Last week, OCLC Research released the report “Does every research library need a digital humanities center?” Written by Jennifer Schaffner and Ricky Erway, the report is aimed at helping library administrators communicate with their deans and provosts about the library’s roles in digital humanities. Bethany Nowviskie (University of Virginia) offers a response that acknowledges the report’s value for asserting that there is no one-size-fits-all model for digital scholarship, but moves beyond the “click-bait question” posed in the report’s title to examine the constantly evolving role of DH centers in libraries. Nowviskie recounts her experience at the University of Virginia’s IATH (The Institute for Advanced Technology in the Humanities) and now Scholars’ Lab to illustrate that “changing local conditions and the very advancement of scholarship and scholarly methods mean that every center must evolve — evolve, or die.”
Nowviskie details some of the conditions that make for a DH center that can adapt to and, more importantly, anticipate changes in scholarly discourse. For instance,
Given a modest but necessary amount of time for study, experimentation, and contemplation, the staff of a research library can become singularly effective collaborators, not only because they bring certain skills to bear — but because they have observed the humanities from a critical vantage point not enjoyed by people embedded in academic departments, and have had the opportunity to synthesize, in all the meanings of that term.
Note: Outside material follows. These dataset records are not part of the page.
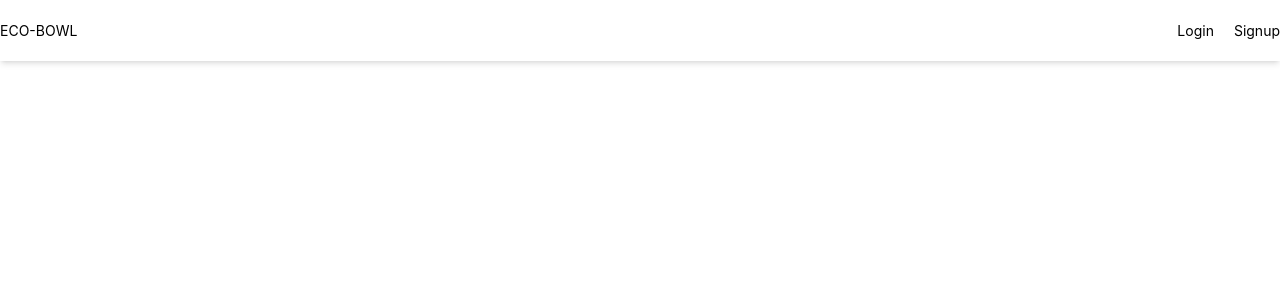
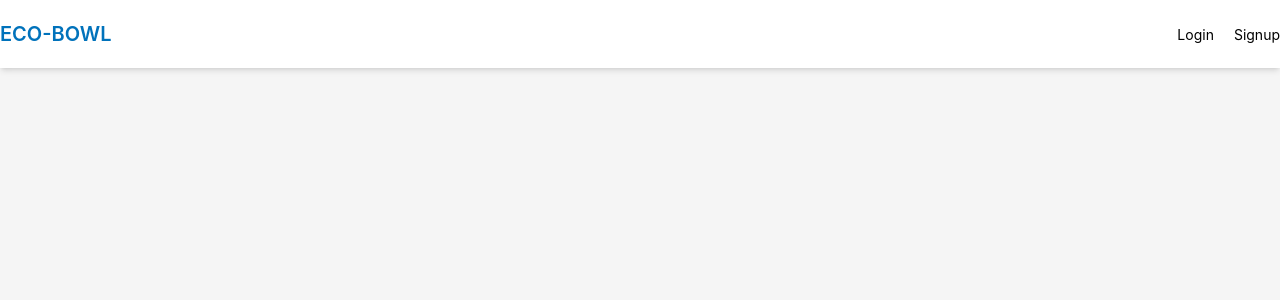
Before and after one commit to AmaduKamara/ecobowl, a React (Create React App) app: page / in a window 1280 px wide. Shown: the top 300 px of the page. Built offline with nearby package versions, Linux system fonts and the light colour scheme.

Commit message:
Created pages and add bg color

```diff
--- a/src/components/Navbar.jsx
+++ b/src/components/Navbar.jsx
@@ -4,7 +4,7 @@ const Navbar = () => {
   return (
     <header className="py-5 bg-white shadow-md">
       <nav className="container mx-auto  flex justify-between items-center">
-        <h1>ECO-BOWL</h1>
+        <h1 className="text-[#0072BB] font-semibold text-xl">ECO-BOWL</h1>
         <ul className="flex items-center">
           <li>Login</li>
           <li className="ml-5">Signup</li>
--- a/src/index.css
+++ b/src/index.css
@@ -10,6 +10,7 @@ body {
   margin: 0;
   font-size: 14px;
   font-family: "Inter", sans-serif;
+  background-color: #f5f5f5;
   -webkit-font-smoothing: antialiased;
   -moz-osx-font-smoothing: grayscale;
 }
--- /dev/null
+++ b/src/pages/SignIn.js
@@ -0,0 +1,9 @@
+import React from 'react'
+
+const SignIn = () => {
+  return (
+    <div>SignIn</div>
+  )
+}
+
+export default SignIn
--- /dev/null
+++ b/src/pages/SignUp.js
@@ -0,0 +1,9 @@
+import React from 'react'
+
+const SignUp = () => {
+  return (
+    <div>SignUp</div>
+  )
+}
+
+export default SignUp
```
Also changed, not shown: src/pages/Dashboard.js (added).
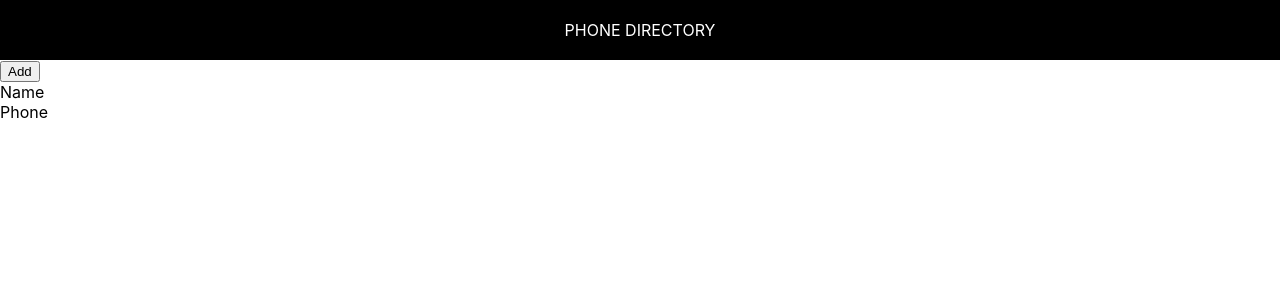
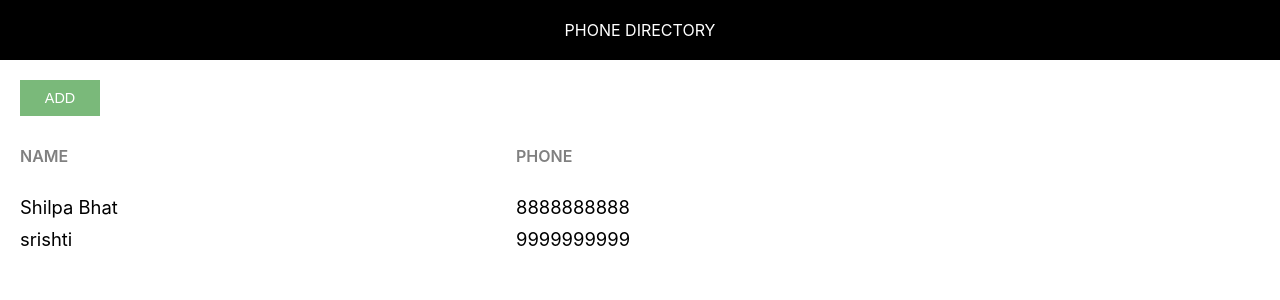
Before and after one commit to SHIVAM123P/phone-directory, a React (Create React App) app: page / in a window 1280 px wide. Shown: the top 300 px of the page. Built offline with nearby package versions, Linux system fonts and the light colour scheme.

Commit message:
Rendered Subscribers Dynamically

```diff
--- /dev/null
+++ b/src/App.css
@@ -0,0 +1,44 @@
+.component-body-container {
+    padding: 20px;
+}
+
+.custom-btn {
+    padding: 10px;
+    border: none;
+    margin-right: 10px;
+    text-transform: uppercase;
+    width: 80px;
+    font-size: 0.9rem;
+    cursor: pointer;
+    outline: none;
+}
+
+.add-btn {
+    background: #7ab97a;
+    color: #fff;
+}
+
+.grid-container {
+    display: grid;
+    grid-template-columns: 40% 30% auto;
+    margin-bottom: 10px;
+}
+
+.heading-container {
+    margin: 30px 0 30px 0;
+    width: 100%;
+}
+
+.grid-item {
+    background-color: rgba(255, 255, 255, 0.8);
+    font-size: 1.15rem;
+    word-wrap: break-word;
+    padding-right: 10px;
+}
+
+.name-heading, .phone-heading {
+    font-size: 1rem;
+    font-weight: 600;
+    color: #808080;
+    text-transform: uppercase;
+}
--- a/src/App.js
+++ b/src/App.js
@@ -1,16 +1,44 @@
 import React, { Component } from "react";
 import Header from "./Header"
+import "./App.css"
 
 class App extends Component {
+
+
   render() {
+    let subscribers = [
+      {
+        id: 1,
+        name: "Shilpa Bhat",
+        phone: "8888888888"
+      },
+      {
+        id: 2,
+        name: "srishti",
+        phone: "9999999999"
+      }
+    ]
     return (
 
-      <div>
-        <Header/>
-        <button> Add </button>
-        <div>
-          <span> Name </span><br />
-          <span> Phone </span>
+      <div className="component-containers">
+        <Header />
+        <div className="component-body-container">
+          <button className="custom-btn add-btn">Add</button>
+
+          <div className="grid-container heading-container">
+            <span className="grid-item name-heading">Name</span>
+            <span className="grid-item phone-heading">Phone</span>
+          </div>
+
+          {
+            subscribers.map(sub => {
+              return <div key={sub.id} className="grid-container">
+                <span className="grid-item">{sub.name}</span>
+                <span className="grid-item">{sub.phone}</span>
+              </div>
+            })
+          }
+
         </div>
       </div>
 
```
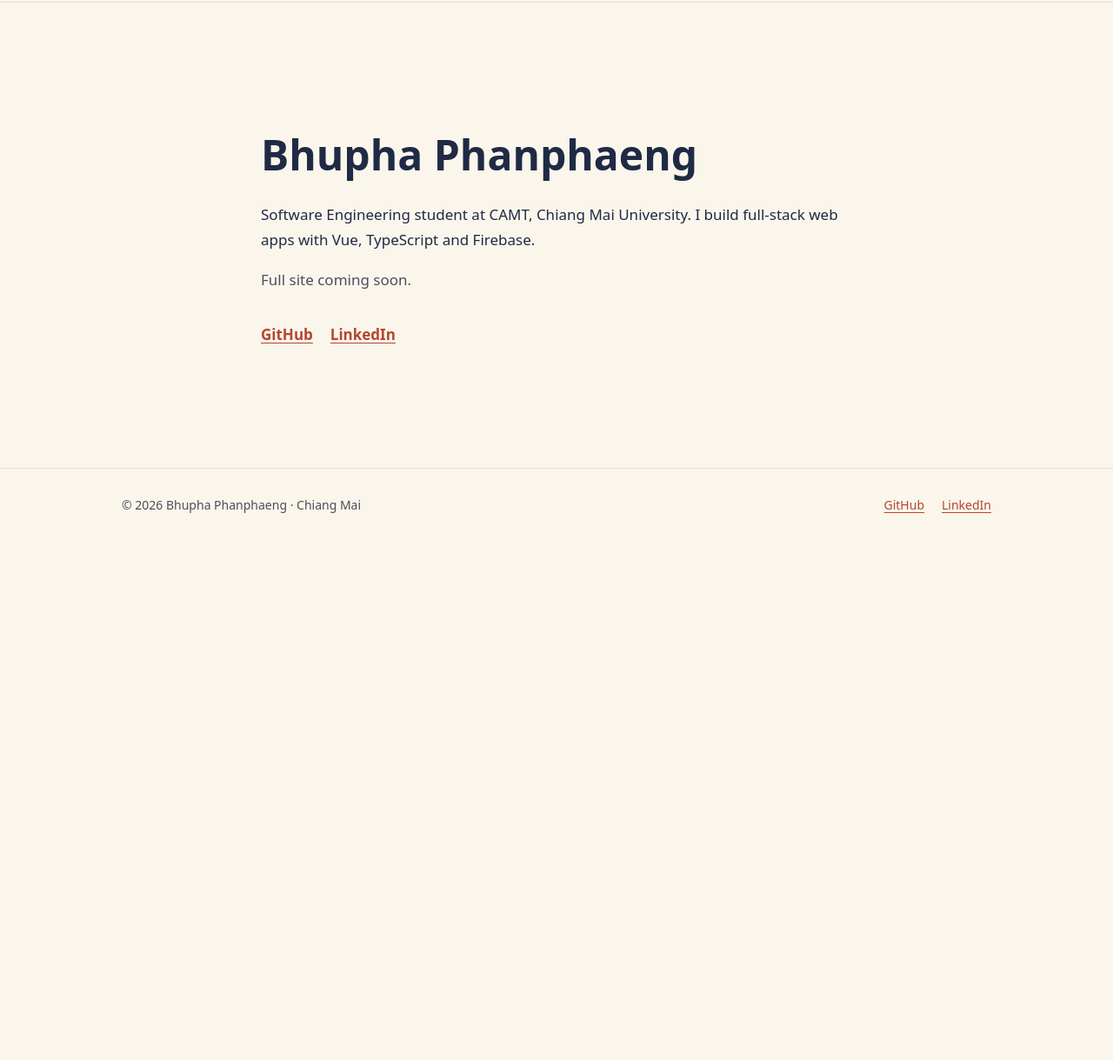
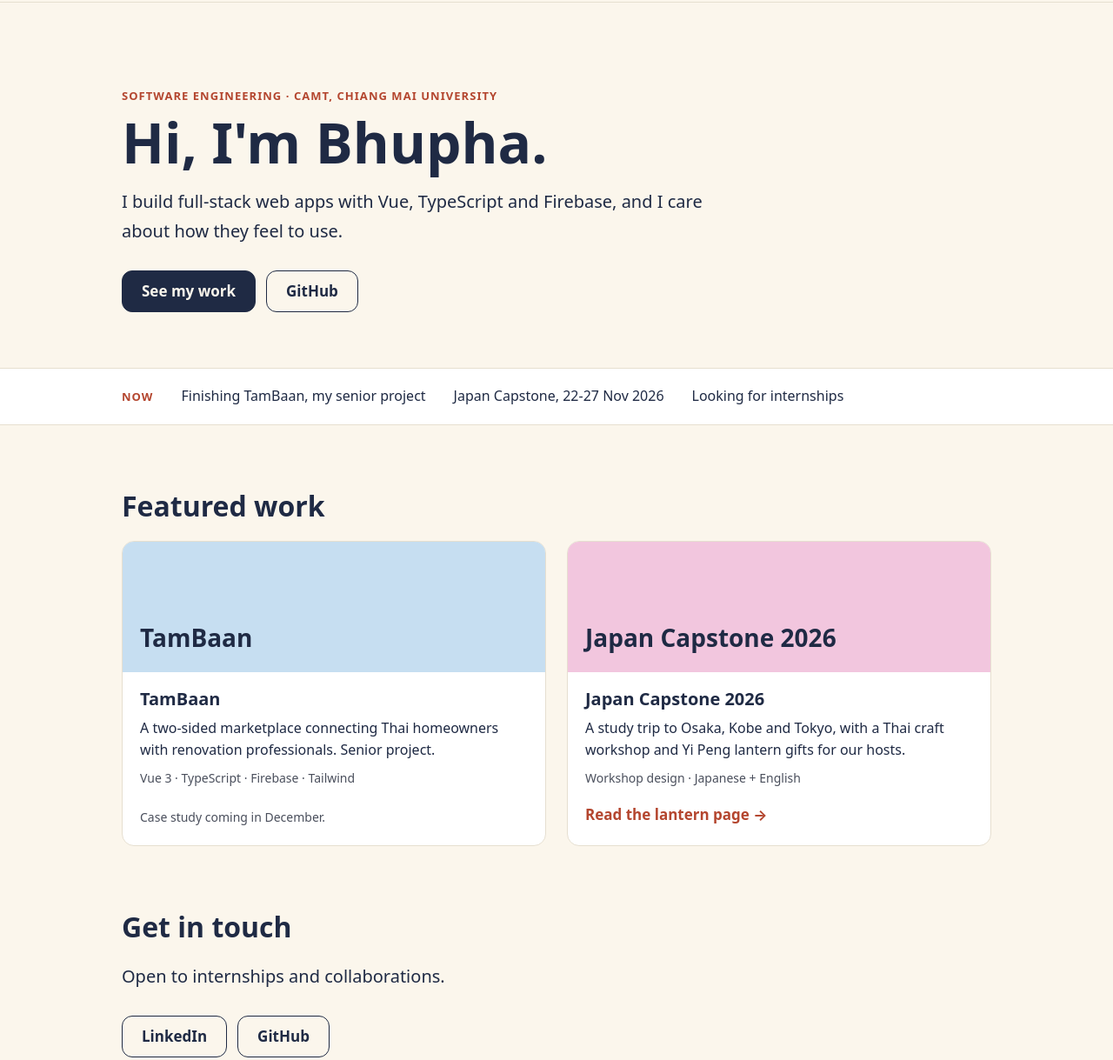
Before and after one commit to BP5039/bhupha-p.com, an Astro site: page / in a window 1280 px wide. Shown: the part 58-1277 px from the top of the page at 87% size. Before the commit the page ends 800 px from the top, so only its background shows below. Built offline with nearby package versions, Linux system fonts and the light colour scheme; Astro itself is replaced by a stand-in of ours.

Commit message:
Build the real home page

```diff
--- /dev/null
+++ b/src/components/ProjectCard.astro
@@ -0,0 +1,46 @@
+---
+// One project on the home page (and later on /work).
+// With an href the whole card is a link; without one it shows a "coming soon" note.
+interface Props {
+  title: string;
+  summary: string;
+  tags: string;
+  tint: string;
+  href?: string;
+  linkLabel?: string;
+  note?: string;
+}
+
+const { title, summary, tags, tint, href, linkLabel, note } = Astro.props;
+const Tag = href ? 'a' : 'div';
+---
+<Tag class="card" href={href}>
+  <div class="thumb" style={`background:${tint}`} aria-hidden="true">{title}</div>
+  <div class="body">
+    <h3>{title}</h3>
+    <p class="summary">{summary}</p>
+    <p class="tags">{tags}</p>
+    {href && <p class="more">{linkLabel} →</p>}
+    {!href && note && <p class="note">{note}</p>}
+  </div>
+</Tag>
+
+<style>
+  .card {
+    display: flex; flex-direction: column;
+    background: #fff; border: 1px solid var(--line); border-radius: var(--radius);
+    overflow: hidden; color: var(--navy); text-decoration: none;
+  }
+  a.card:hover { border-color: var(--navy); color: var(--navy); }
+  .thumb {
+    height: 150px; display: flex; align-items: flex-end; padding: 16px 20px;
+    font-size: 28px; font-weight: 700; color: var(--navy);
+  }
+  .body { padding: 18px 20px 20px; display: flex; flex-direction: column; gap: 8px; flex: 1; }
+  h3 { margin: 0; font-size: 20px; }
+  p { margin: 0; }
+  .summary { font-size: 16px; line-height: 1.55; }
+  .tags { font-size: 14px; color: var(--ink-soft); }
+  .more { margin-top: auto; padding-top: 8px; font-weight: 700; color: var(--terracotta); }
+  .note { margin-top: auto; padding-top: 8px; font-size: 14px; color: var(--ink-soft); }
+</style>
--- a/src/pages/index.astro
+++ b/src/pages/index.astro
@@ -1,23 +1,91 @@
 ---
 import Base from '../layouts/Base.astro';
+import ProjectCard from '../components/ProjectCard.astro';
+
+// Short "what I'm doing now" items. Edit this list to update the strip.
+const now = [
+  'Finishing TamBaan, my senior project',
+  'Japan Capstone, 22-27 Nov 2026',
+  'Looking for internships',
+];
 ---
-<Base title="Bhupha Phanphaeng">
-  <main class="container hero">
-    <h1>Bhupha Phanphaeng</h1>
-    <p>Software Engineering student at CAMT, Chiang Mai University. I build full-stack web apps with Vue, TypeScript and Firebase.</p>
-    <p class="soon">Full site coming soon.</p>
-    <nav class="links" aria-label="Elsewhere">
-      <a href="https://github.com/BP5039">GitHub</a>
-      <a href="https://www.linkedin.com/in/bhupha-phanphaeng/">LinkedIn</a>
-    </nav>
+<Base title="Bhupha Phanphaeng - Software Engineering student, Chiang Mai">
+  <main>
+    <section class="container wide hero">
+      <p class="eyebrow">Software Engineering · CAMT, Chiang Mai University</p>
+      <h1>Hi, I'm Bhupha.</h1>
+      <p class="lead">I build full-stack web apps with Vue, TypeScript and Firebase, and I care about how they feel to use.</p>
+      <div class="actions">
+        <a class="btn primary" href="#work">See my work</a>
+        <a class="btn" href="https://github.com/BP5039">GitHub</a>
+      </div>
+    </section>
+
+    <section class="now" aria-label="Now">
+      <div class="container wide now-inner">
+        <span class="eyebrow">Now</span>
+        <ul>
+          {now.map((item) => <li>{item}</li>)}
+        </ul>
+      </div>
+    </section>
+
+    <section id="work" class="container wide block">
+      <h2>Featured work</h2>
+      <div class="grid">
+        <ProjectCard
+          title="TamBaan"
+          summary="A two-sided marketplace connecting Thai homeowners with renovation professionals. Senior project."
+          tags="Vue 3 · TypeScript · Firebase · Tailwind"
+          tint="var(--blue)"
+          note="Case study coming in December."
+        />
+        <ProjectCard
+          title="Japan Capstone 2026"
+          summary="A study trip to Osaka, Kobe and Tokyo, with a Thai craft workshop and Yi Peng lantern gifts for our hosts."
+          tags="Workshop design · Japanese + English"
+          tint="var(--pink)"
+          href="/work/japan-capstone/yipeng"
+          linkLabel="Read the lantern page"
+        />
+      </div>
+    </section>
+
+    <section id="contact" class="container wide block">
+      <h2>Get in touch</h2>
+      <p class="lead">Open to internships and collaborations.</p>
+      <div class="actions">
+        <a class="btn" href="https://www.linkedin.com/in/bhupha-phanphaeng/">LinkedIn</a>
+        <a class="btn" href="https://github.com/BP5039">GitHub</a>
+      </div>
+    </section>
   </main>
 </Base>
 
 <style>
-  /* Styles in a .astro file only apply to this page. */
-  .hero { padding-top: 18vh; padding-bottom: 10vh; }
-  h1 { font-size: clamp(2rem, 6vw, 3rem); }
-  .soon { color: var(--ink-soft); }
-  .links { display: flex; gap: 20px; margin-top: 24px; }
-  .links a { padding: 10px 0; font-weight: 600; }
+  .hero { padding-top: clamp(56px, 12vh, 120px); padding-bottom: clamp(40px, 8vh, 80px); }
+  h1 { font-size: clamp(2.4rem, 8vw, 4rem); line-height: 1.1; margin: 8px 0 16px; }
+  h2 { font-size: clamp(1.5rem, 4vw, 2rem); margin-bottom: 20px; }
+  .lead { font-size: clamp(1.05rem, 2.4vw, 1.25rem); max-width: 36em; margin: 0; }
+  .eyebrow {
+    margin: 0; font-size: 13px; font-weight: 700; letter-spacing: 0.08em;
+    text-transform: uppercase; color: var(--terracotta);
+  }
+
+  .actions { display: flex; flex-wrap: wrap; gap: 12px; margin-top: 28px; }
+  .btn {
+    display: inline-flex; align-items: center; min-height: 48px; padding: 0 22px;
+    border: 1.5px solid var(--navy); border-radius: 12px;
+    color: var(--navy); text-decoration: none; font-weight: 700;
+  }
+  .btn:hover { background: var(--navy); color: var(--cream); }
+  .btn.primary { background: var(--navy); color: var(--cream); }
+  .btn.primary:hover { background: var(--terracotta); border-color: var(--terracotta); color: #fff; }
+
+  .now { background: #fff; border-top: 1px solid var(--line); border-bottom: 1px solid var(--line); }
+  .now-inner { display: flex; flex-wrap: wrap; align-items: baseline; gap: 8px 32px; padding-top: 18px; padding-bottom: 18px; }
+  .now ul { display: flex; flex-wrap: wrap; gap: 6px 32px; list-style: none; margin: 0; padding: 0; font-size: 16px; }
+
+  .block { padding-top: clamp(48px, 9vh, 88px); }
+  .grid { display: grid; grid-template-columns: repeat(auto-fit, minmax(280px, 1fr)); gap: 24px; }
 </style>
```
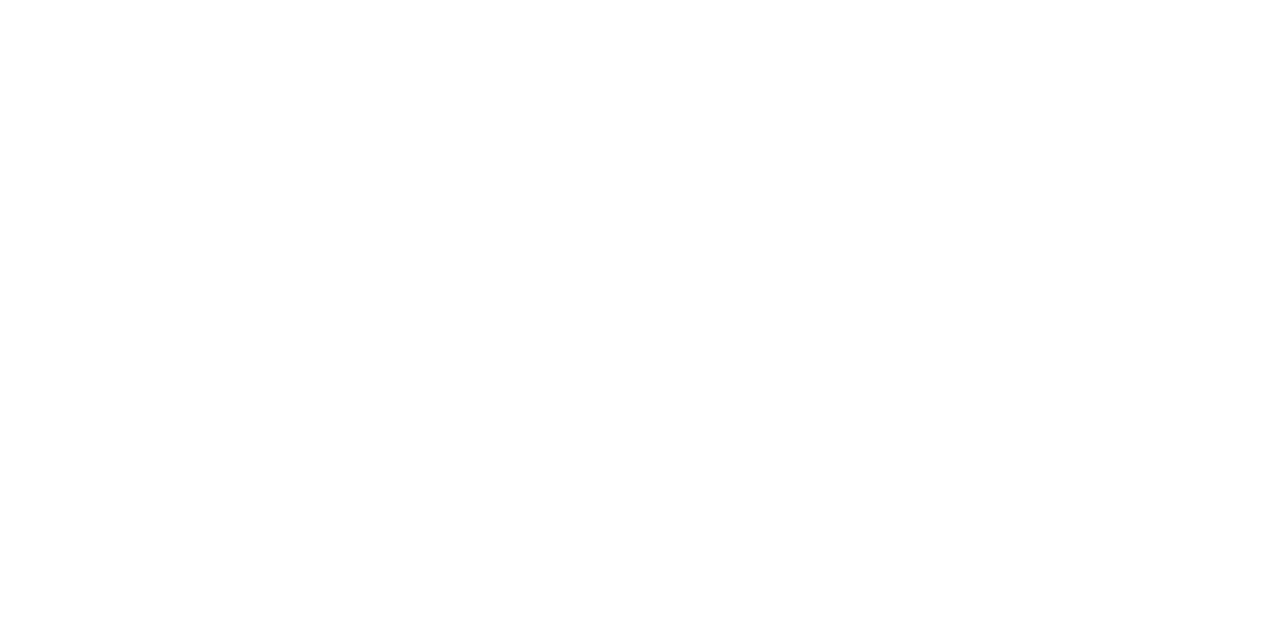
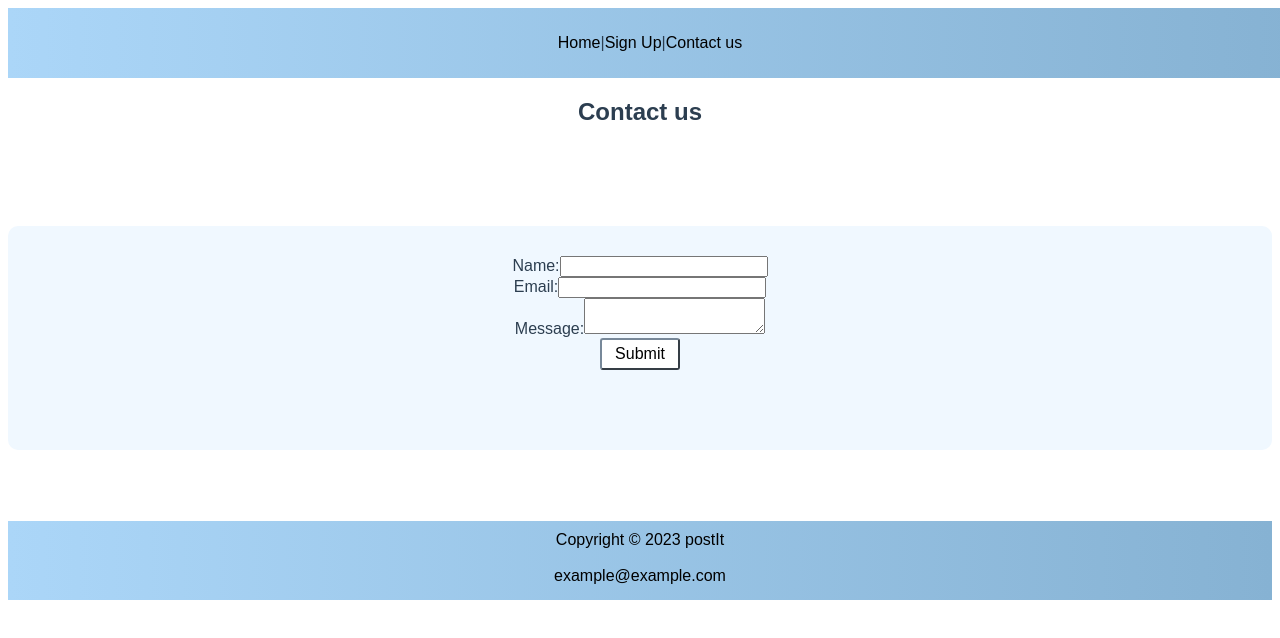
Before and after one commit to MarieteNeitsov/WAD, a Vue app: page /#/ContactView in a window 1280 px wide. Before the commit this address had no page. Shown: the top 638 px of the page. Built offline with nearby package versions, Linux system fonts and the light colour scheme.

Commit message:
Contact us page

```diff
--- a/src/components/ContactComponent.vue
+++ b/src/components/ContactComponent.vue
@@ -2,7 +2,7 @@
     <div>
         <h2>Contact us</h2>
 
-    <div class="contactform" v-if="!formSubmitted">
+    <div class="formcard" v-if="!formSubmitted">
        <form @submit.prevent="submitForm">
         <div>
             <label for="name">Name:</label>
@@ -13,7 +13,10 @@
             <input type="email" id="email" v-model="formData.email" required />
 
         </div>
-        <input type="email" id="email" v-model="formData.email" required />
+        <div>
+            <label for="message">Message:</label>
+            <textarea id="message" v-model="formData.message" required></textarea>
+        </div>
         <button type="submit">Submit</button>
     </form>
     </div>
--- a/src/views/ContactView.vue
+++ b/src/views/ContactView.vue
@@ -11,7 +11,7 @@
 import ContactComponent from '@/components/ContactComponent.vue';
 
 export default {
-  name: 'Contactview',
+  name: 'ContactView',
   components: {
     HeaderComponent,
     ContactComponent,
```
Also changed, not shown: src/router/index.js (+6 -1 lines).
For more information about the report, along with an updated list of responses, visit our round-up. Additionally, dh+lib will feature responses from the community later this week. If you’re interested in including a 1-2 paragraph response, please email us or fill out our contributor form.